**What you should do:** Count how many lines in the data hold the word "mysql", and give that number alone.
Supplied entries below:
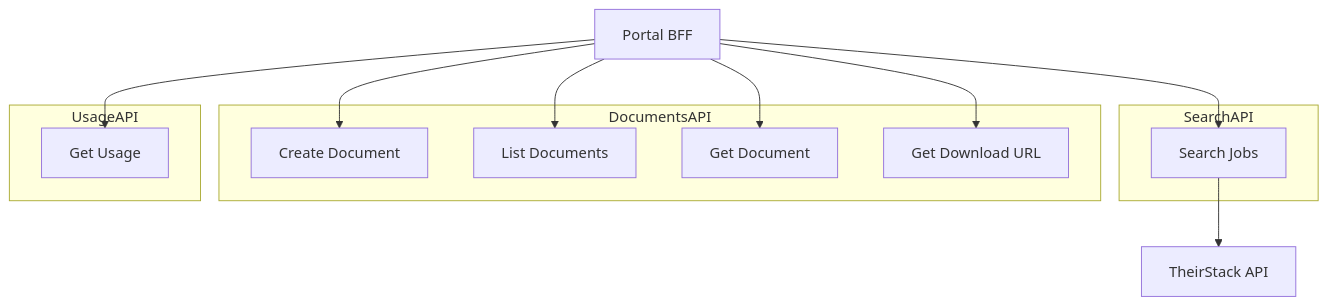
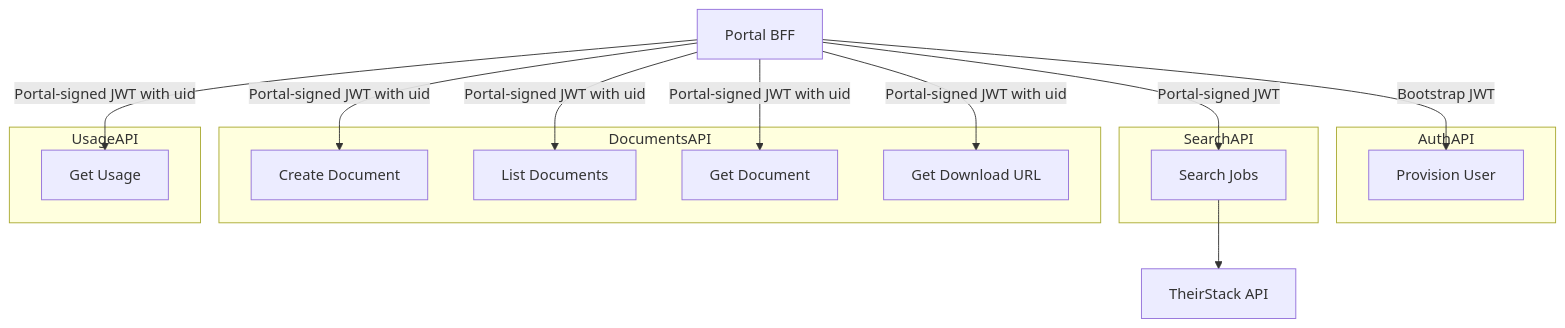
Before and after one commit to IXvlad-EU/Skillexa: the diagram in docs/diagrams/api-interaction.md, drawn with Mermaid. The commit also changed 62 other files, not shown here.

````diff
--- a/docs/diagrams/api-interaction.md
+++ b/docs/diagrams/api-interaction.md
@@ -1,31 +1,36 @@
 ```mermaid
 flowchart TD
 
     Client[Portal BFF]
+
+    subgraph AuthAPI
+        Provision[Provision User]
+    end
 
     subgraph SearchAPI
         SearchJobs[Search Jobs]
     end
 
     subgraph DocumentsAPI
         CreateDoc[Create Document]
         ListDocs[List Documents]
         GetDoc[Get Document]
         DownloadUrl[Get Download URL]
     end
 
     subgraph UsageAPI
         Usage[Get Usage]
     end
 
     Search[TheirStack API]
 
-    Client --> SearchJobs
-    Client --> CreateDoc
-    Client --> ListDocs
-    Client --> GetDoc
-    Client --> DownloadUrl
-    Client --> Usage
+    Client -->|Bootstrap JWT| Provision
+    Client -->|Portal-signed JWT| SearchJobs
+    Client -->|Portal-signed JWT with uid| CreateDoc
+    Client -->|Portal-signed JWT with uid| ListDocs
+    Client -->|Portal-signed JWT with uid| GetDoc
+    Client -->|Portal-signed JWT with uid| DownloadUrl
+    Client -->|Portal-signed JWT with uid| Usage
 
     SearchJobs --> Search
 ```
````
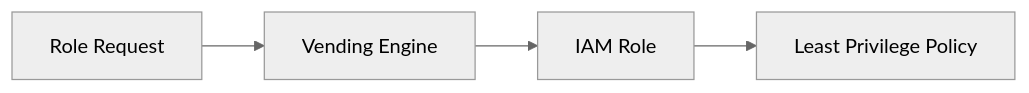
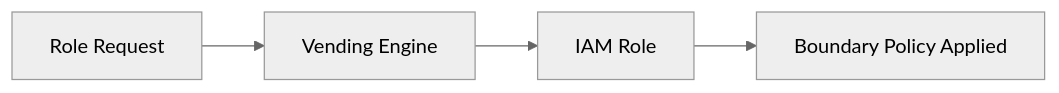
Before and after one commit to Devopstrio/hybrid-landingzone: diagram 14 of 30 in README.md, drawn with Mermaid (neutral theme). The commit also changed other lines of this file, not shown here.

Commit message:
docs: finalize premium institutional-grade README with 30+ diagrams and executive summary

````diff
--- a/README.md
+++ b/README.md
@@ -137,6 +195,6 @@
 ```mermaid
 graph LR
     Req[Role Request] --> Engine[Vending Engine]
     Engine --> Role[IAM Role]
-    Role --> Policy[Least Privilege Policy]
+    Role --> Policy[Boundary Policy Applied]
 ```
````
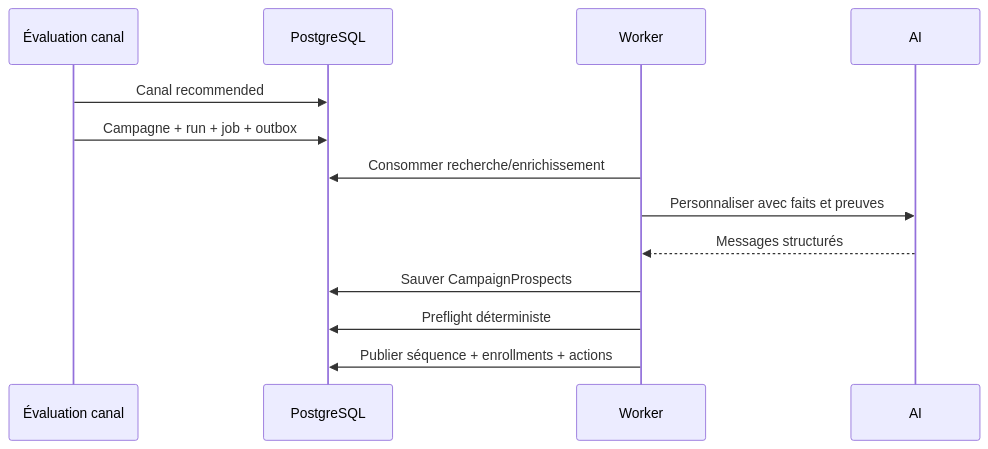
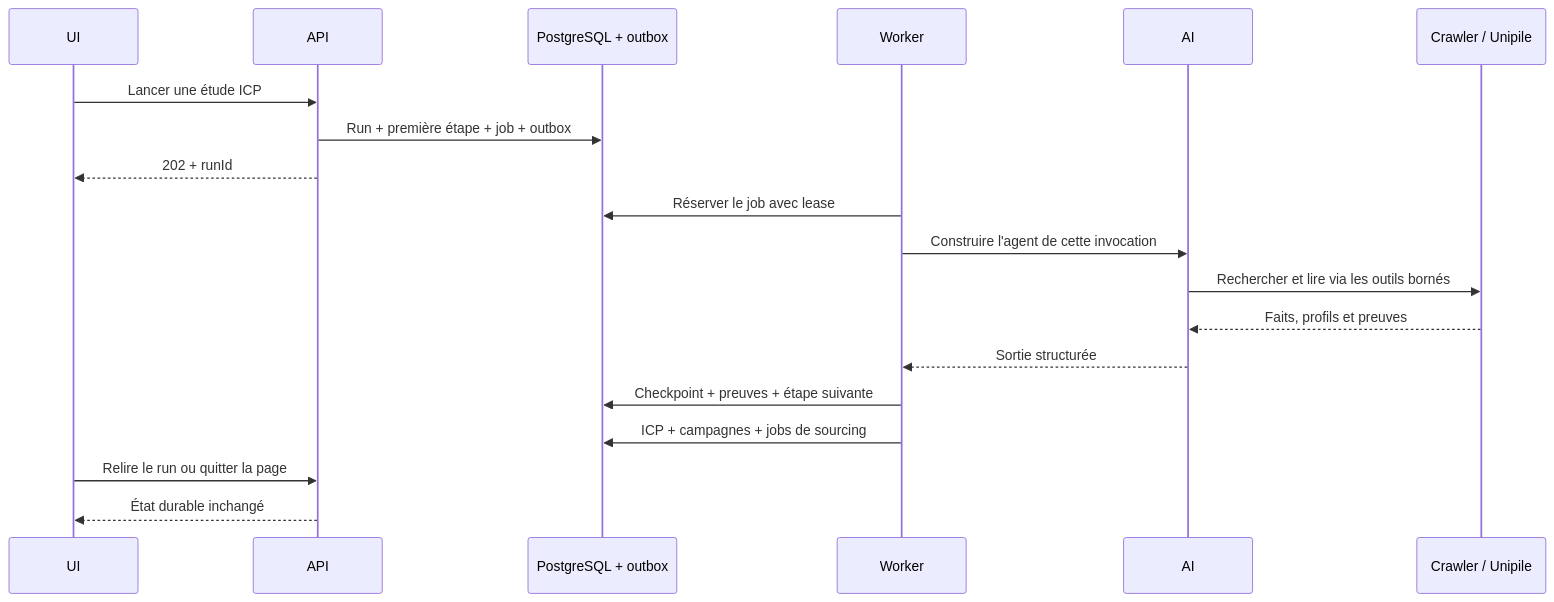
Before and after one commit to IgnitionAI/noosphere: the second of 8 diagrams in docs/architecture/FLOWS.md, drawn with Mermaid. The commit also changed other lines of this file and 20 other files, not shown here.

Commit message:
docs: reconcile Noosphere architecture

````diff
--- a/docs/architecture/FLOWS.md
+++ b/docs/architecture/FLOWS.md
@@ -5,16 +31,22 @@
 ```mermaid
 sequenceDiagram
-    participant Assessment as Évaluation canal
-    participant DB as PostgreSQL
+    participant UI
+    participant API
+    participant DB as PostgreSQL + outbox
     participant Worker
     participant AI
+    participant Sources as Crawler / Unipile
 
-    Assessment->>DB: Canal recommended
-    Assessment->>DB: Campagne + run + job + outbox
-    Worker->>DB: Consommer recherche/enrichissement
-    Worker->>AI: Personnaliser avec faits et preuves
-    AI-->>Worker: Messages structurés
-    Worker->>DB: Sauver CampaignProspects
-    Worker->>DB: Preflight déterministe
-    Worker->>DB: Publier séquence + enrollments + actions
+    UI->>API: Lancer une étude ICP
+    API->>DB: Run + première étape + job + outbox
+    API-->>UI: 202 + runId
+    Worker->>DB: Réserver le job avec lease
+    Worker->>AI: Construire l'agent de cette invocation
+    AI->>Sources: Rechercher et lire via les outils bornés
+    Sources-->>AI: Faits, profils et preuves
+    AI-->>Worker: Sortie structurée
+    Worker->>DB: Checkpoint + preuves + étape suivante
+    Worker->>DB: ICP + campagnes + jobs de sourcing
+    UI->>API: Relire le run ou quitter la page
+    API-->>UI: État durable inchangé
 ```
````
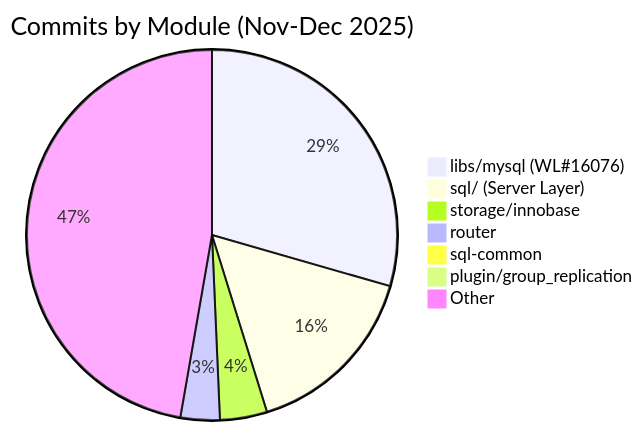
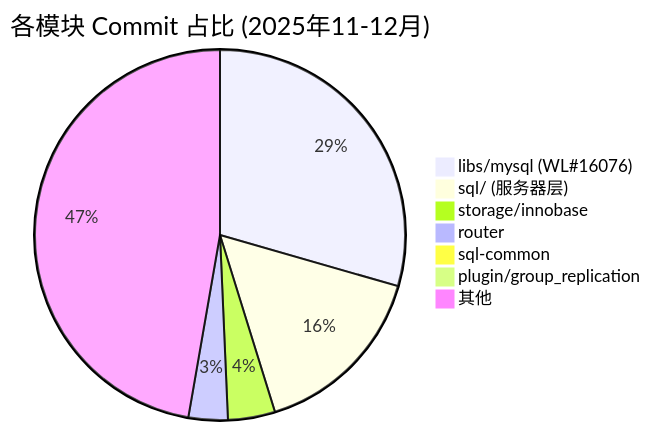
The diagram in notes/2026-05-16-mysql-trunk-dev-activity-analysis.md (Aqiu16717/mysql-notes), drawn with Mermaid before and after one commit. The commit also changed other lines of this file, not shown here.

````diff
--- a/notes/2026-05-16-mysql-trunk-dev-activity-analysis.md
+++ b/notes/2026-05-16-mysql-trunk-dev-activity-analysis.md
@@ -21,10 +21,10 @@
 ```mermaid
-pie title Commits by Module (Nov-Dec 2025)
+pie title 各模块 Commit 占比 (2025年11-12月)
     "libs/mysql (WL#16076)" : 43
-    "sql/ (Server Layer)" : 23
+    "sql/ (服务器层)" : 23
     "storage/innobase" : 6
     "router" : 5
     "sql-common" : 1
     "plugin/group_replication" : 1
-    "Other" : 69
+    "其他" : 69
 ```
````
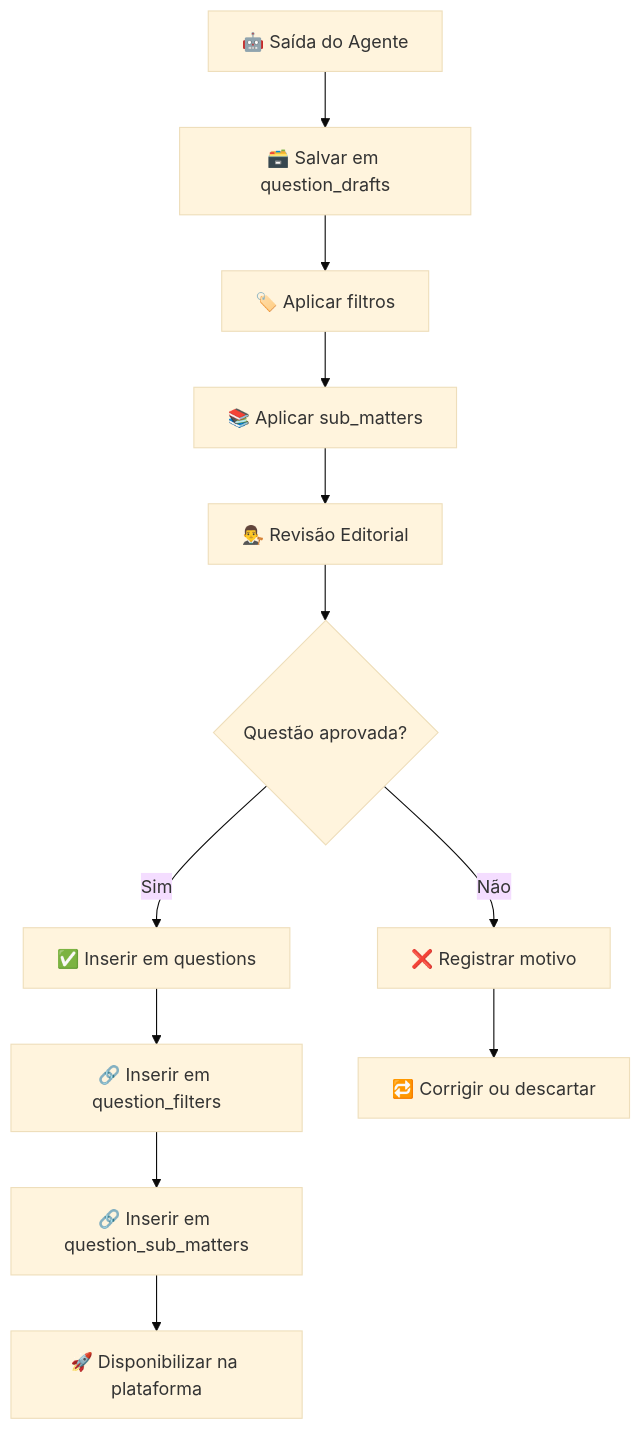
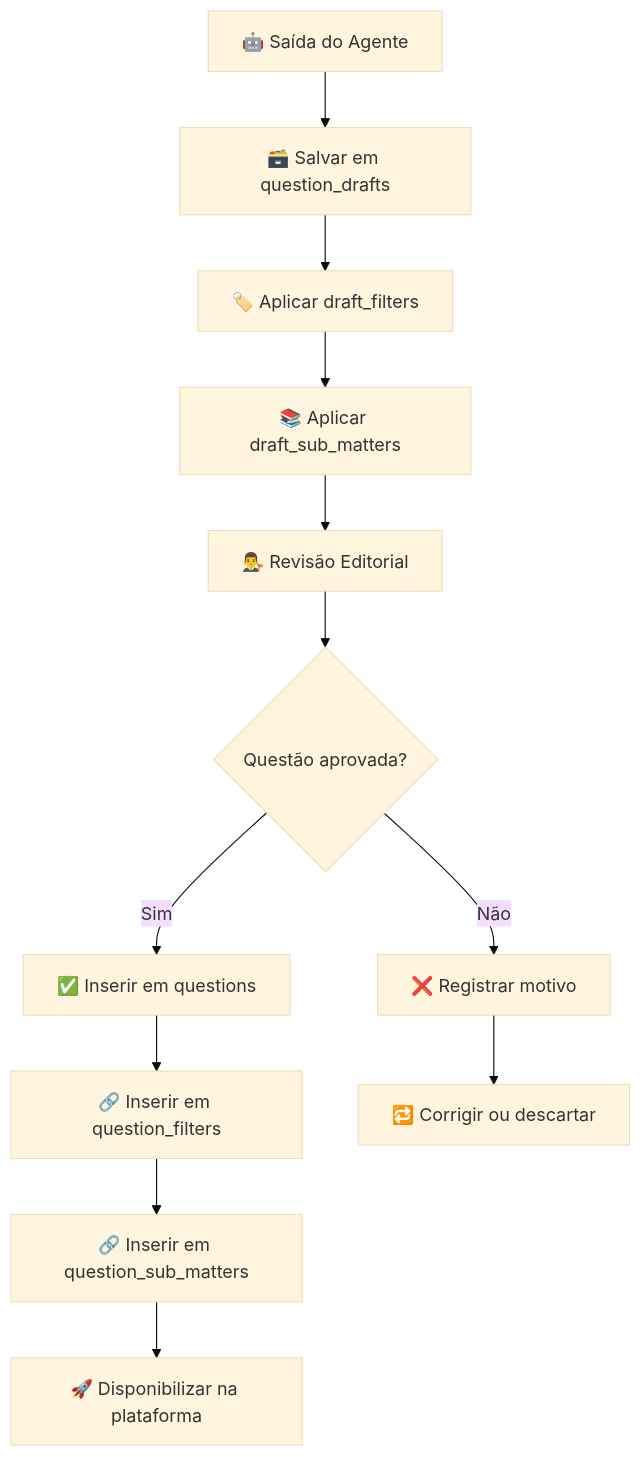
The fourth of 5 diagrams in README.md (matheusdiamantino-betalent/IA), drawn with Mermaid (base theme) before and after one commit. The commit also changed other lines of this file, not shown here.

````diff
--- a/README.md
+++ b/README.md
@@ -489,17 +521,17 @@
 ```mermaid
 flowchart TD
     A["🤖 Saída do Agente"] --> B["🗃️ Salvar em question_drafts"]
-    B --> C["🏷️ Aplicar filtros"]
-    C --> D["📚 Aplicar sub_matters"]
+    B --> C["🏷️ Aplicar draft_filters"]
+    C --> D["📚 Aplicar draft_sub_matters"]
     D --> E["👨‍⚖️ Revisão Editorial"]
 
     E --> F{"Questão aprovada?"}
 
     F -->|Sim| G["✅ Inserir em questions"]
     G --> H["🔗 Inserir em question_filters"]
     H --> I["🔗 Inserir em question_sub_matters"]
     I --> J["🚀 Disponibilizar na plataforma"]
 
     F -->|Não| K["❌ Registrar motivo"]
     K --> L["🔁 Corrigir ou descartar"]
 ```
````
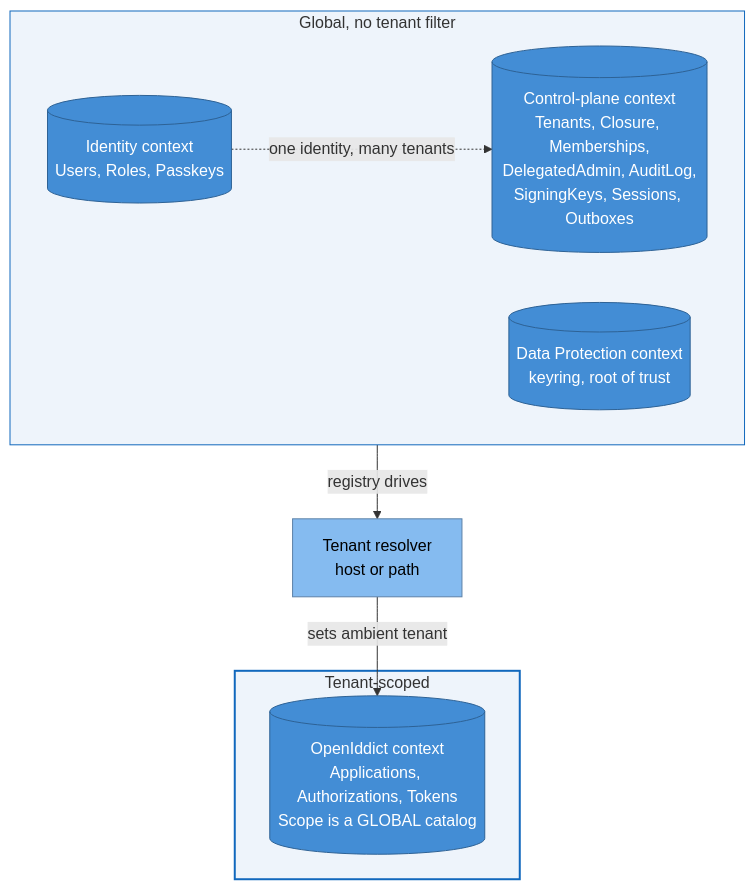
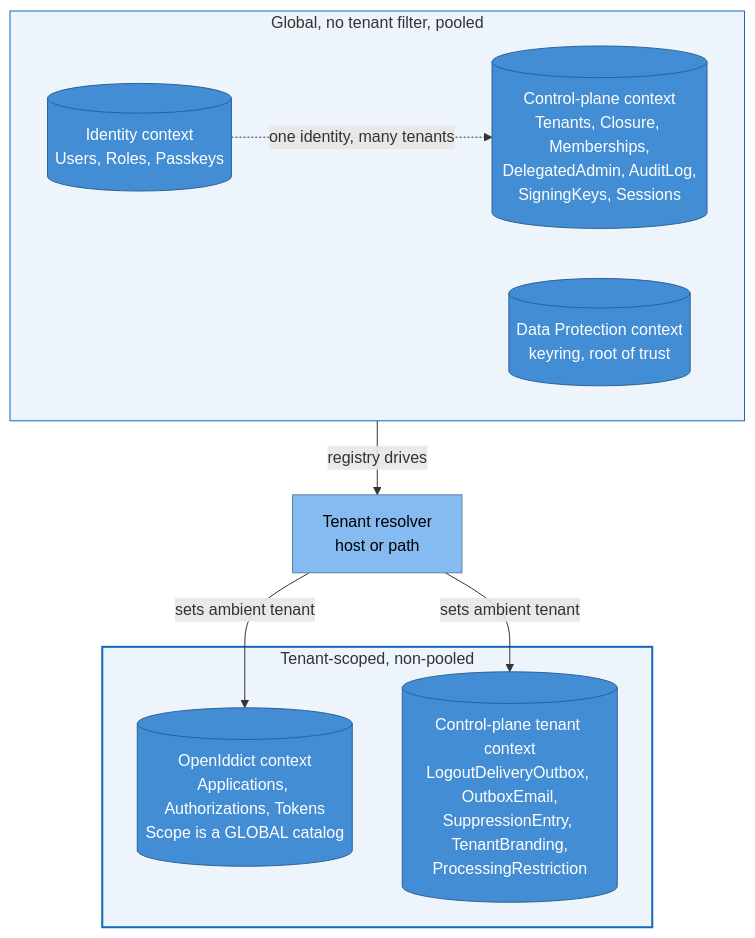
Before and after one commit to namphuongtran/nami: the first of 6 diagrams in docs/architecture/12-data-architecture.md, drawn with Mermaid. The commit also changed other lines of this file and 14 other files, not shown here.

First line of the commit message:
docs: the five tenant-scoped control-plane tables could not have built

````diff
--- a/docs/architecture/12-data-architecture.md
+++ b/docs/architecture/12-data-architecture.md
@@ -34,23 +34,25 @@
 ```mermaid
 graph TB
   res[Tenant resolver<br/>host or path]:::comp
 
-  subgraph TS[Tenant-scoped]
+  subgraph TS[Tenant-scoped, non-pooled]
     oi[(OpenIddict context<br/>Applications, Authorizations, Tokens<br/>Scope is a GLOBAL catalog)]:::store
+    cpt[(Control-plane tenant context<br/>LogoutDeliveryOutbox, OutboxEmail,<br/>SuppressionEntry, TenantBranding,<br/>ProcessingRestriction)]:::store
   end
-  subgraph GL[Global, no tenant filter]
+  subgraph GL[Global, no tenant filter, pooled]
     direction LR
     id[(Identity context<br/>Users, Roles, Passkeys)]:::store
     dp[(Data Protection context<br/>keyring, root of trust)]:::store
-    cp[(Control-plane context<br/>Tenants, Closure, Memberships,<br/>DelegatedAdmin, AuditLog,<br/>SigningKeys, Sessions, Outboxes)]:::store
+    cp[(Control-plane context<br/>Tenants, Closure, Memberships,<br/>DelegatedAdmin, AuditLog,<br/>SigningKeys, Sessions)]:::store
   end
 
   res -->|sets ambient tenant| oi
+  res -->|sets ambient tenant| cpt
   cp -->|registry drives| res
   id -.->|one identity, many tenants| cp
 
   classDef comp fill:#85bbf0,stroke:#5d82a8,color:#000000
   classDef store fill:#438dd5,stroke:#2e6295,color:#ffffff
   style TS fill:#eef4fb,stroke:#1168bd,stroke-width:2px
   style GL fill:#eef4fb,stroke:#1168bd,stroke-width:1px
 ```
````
End of Supplied entries.
**Task solution:** 4